**Structured diff data:**
'''

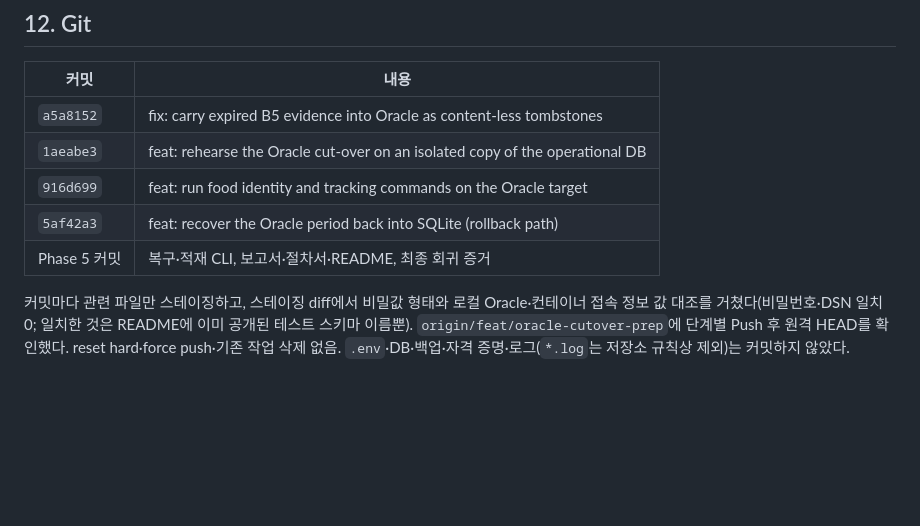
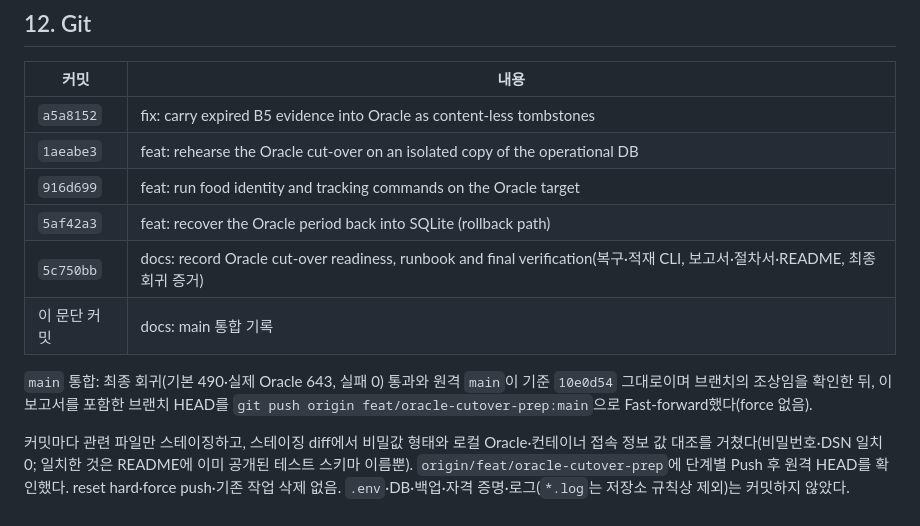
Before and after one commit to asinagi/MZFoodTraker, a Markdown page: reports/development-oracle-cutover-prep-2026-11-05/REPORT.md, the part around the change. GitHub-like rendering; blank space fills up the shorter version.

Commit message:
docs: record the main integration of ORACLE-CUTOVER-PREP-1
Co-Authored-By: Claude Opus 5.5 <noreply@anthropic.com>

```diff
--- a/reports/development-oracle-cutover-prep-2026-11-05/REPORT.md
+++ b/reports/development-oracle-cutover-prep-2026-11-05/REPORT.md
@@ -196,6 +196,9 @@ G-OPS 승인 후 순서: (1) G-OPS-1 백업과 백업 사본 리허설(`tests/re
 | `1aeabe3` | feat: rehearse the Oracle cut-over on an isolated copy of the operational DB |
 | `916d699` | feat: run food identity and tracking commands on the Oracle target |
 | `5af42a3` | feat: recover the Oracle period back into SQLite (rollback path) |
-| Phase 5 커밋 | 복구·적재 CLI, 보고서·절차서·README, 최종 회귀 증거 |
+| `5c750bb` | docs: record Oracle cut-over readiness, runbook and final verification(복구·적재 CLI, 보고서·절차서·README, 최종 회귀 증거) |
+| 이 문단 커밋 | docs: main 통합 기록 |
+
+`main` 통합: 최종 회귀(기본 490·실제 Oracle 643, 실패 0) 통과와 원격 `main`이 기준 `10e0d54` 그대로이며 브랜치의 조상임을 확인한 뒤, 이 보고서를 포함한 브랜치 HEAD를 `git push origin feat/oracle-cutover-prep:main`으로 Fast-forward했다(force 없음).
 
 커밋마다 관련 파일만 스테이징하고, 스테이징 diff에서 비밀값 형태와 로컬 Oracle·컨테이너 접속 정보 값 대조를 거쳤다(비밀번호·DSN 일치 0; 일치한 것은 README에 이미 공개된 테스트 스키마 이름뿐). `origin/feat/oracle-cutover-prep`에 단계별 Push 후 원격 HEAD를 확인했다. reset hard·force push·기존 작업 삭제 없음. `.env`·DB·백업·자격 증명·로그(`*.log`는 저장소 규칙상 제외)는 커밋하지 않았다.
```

'''
'''

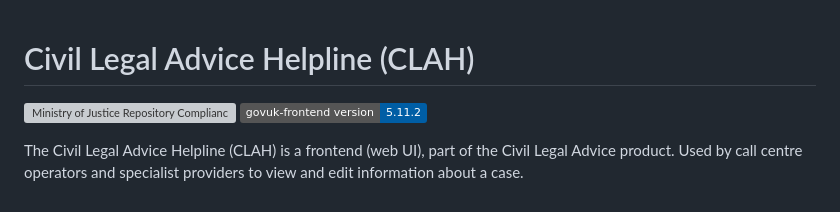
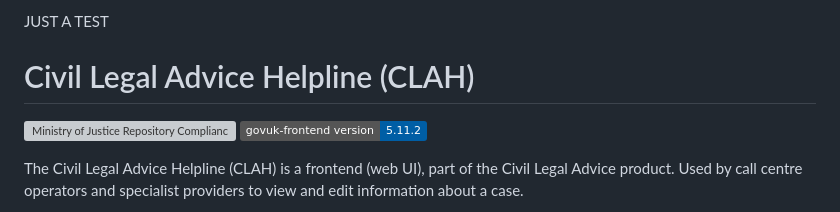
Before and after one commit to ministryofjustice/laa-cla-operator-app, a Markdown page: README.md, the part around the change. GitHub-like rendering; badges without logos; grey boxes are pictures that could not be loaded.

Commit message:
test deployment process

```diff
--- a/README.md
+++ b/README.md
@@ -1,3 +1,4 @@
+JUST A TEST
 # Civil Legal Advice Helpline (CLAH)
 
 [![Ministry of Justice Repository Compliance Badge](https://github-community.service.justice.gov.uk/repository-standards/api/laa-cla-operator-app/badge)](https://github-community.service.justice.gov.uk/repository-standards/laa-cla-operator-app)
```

'''

**WORK TASK:**
Please say how many lines of the records contain the word "development", giving the number by itself.

**SOLUTION FOR THIS TASK:**
3